Once the pictures are set aside, copy the records below exactly as they stand.

_PROVIDED INFORMATION_:
§
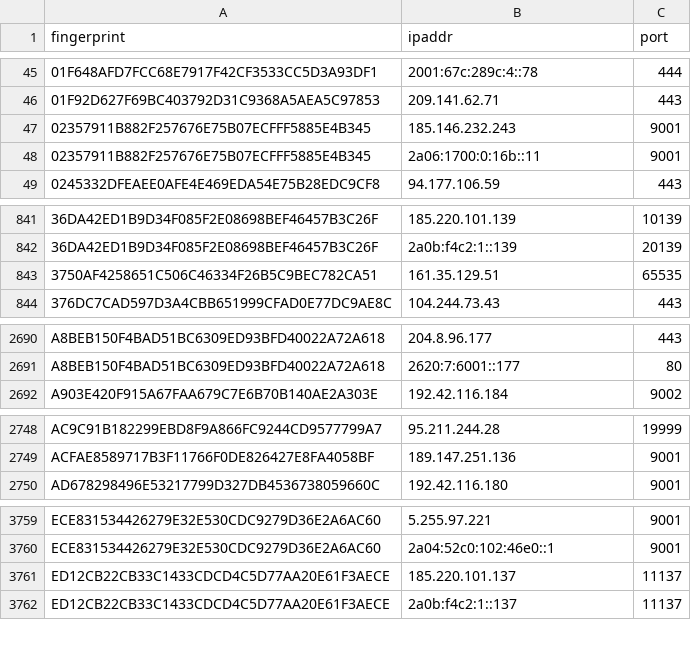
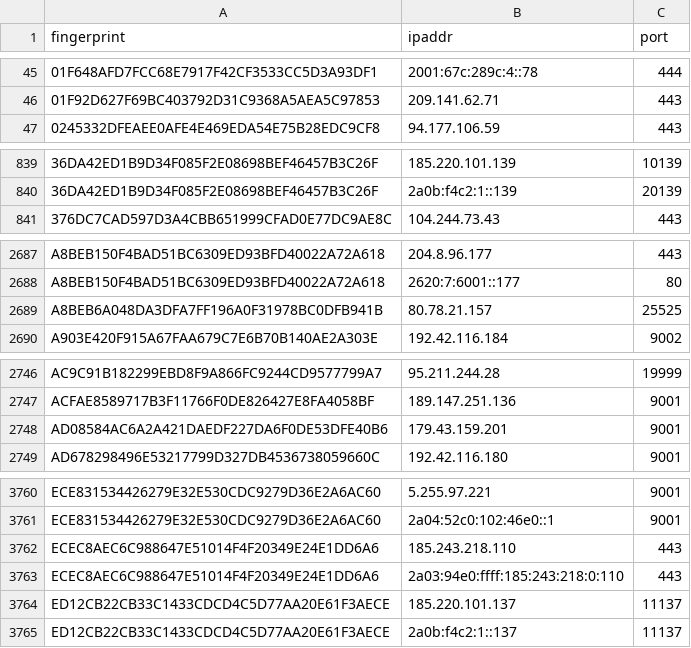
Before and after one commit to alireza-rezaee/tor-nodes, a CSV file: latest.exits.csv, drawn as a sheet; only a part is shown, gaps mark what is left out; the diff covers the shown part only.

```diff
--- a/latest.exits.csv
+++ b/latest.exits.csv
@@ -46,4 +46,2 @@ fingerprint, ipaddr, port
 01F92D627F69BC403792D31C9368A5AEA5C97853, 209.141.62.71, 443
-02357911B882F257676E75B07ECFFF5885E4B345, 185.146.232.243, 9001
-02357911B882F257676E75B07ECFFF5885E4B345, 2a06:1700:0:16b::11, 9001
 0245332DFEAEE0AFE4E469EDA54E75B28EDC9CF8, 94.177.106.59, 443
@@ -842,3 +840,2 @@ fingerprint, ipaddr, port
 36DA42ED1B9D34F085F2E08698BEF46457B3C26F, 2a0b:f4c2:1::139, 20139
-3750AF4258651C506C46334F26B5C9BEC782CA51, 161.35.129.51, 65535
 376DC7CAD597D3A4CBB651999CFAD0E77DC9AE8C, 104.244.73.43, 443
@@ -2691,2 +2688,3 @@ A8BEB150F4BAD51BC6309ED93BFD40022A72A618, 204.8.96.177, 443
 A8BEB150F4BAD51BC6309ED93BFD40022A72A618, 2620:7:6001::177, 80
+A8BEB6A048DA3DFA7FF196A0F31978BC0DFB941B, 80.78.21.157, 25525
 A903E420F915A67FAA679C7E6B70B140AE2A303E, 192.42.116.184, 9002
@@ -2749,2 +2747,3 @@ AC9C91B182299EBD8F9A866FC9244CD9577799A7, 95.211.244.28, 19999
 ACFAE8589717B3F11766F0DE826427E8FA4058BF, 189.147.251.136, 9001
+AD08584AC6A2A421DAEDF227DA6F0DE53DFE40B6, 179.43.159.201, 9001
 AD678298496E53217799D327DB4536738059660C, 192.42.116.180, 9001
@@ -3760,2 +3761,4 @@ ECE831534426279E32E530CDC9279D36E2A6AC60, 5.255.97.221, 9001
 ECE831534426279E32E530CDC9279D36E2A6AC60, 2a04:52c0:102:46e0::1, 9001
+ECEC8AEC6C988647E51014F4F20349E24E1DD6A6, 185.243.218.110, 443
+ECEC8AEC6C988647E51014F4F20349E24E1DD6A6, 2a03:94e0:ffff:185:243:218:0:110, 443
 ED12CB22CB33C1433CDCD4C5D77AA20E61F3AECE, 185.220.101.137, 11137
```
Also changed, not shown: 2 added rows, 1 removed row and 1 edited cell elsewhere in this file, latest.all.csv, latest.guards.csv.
§
_YOUR RESPONSE_:
Before and after one commit to alireza-rezaee/tor-nodes, a CSV file: latest.exits.csv, drawn as a sheet; only a part is shown, gaps mark what is left out; the diff covers the shown part only.

```diff
--- a/latest.exits.csv
+++ b/latest.exits.csv
@@ -46,4 +46,2 @@ fingerprint, ipaddr, port
 01F92D627F69BC403792D31C9368A5AEA5C97853, 209.141.62.71, 443
-02357911B882F257676E75B07ECFFF5885E4B345, 185.146.232.243, 9001
-02357911B882F257676E75B07ECFFF5885E4B345, 2a06:1700:0:16b::11, 9001
 0245332DFEAEE0AFE4E469EDA54E75B28EDC9CF8, 94.177.106.59, 443
@@ -842,3 +840,2 @@ fingerprint, ipaddr, port
 36DA42ED1B9D34F085F2E08698BEF46457B3C26F, 2a0b:f4c2:1::139, 20139
-3750AF4258651C506C46334F26B5C9BEC782CA51, 161.35.129.51, 65535
 376DC7CAD597D3A4CBB651999CFAD0E77DC9AE8C, 104.244.73.43, 443
@@ -2691,2 +2688,3 @@ A8BEB150F4BAD51BC6309ED93BFD40022A72A618, 204.8.96.177, 443
 A8BEB150F4BAD51BC6309ED93BFD40022A72A618, 2620:7:6001::177, 80
+A8BEB6A048DA3DFA7FF196A0F31978BC0DFB941B, 80.78.21.157, 25525
 A903E420F915A67FAA679C7E6B70B140AE2A303E, 192.42.116.184, 9002
@@ -2749,2 +2747,3 @@ AC9C91B182299EBD8F9A866FC9244CD9577799A7, 95.211.244.28, 19999
 ACFAE8589717B3F11766F0DE826427E8FA4058BF, 189.147.251.136, 9001
+AD08584AC6A2A421DAEDF227DA6F0DE53DFE40B6, 179.43.159.201, 9001
 AD678298496E53217799D327DB4536738059660C, 192.42.116.180, 9001
@@ -3760,2 +3761,4 @@ ECE831534426279E32E530CDC9279D36E2A6AC60, 5.255.97.221, 9001
 ECE831534426279E32E530CDC9279D36E2A6AC60, 2a04:52c0:102:46e0::1, 9001
+ECEC8AEC6C988647E51014F4F20349E24E1DD6A6, 185.243.218.110, 443
+ECEC8AEC6C988647E51014F4F20349E24E1DD6A6, 2a03:94e0:ffff:185:243:218:0:110, 443
 ED12CB22CB33C1433CDCD4C5D77AA20E61F3AECE, 185.220.101.137, 11137
```
Also changed, not shown: 2 added rows, 1 removed row and 1 edited cell elsewhere in this file, latest.all.csv, latest.guards.csv.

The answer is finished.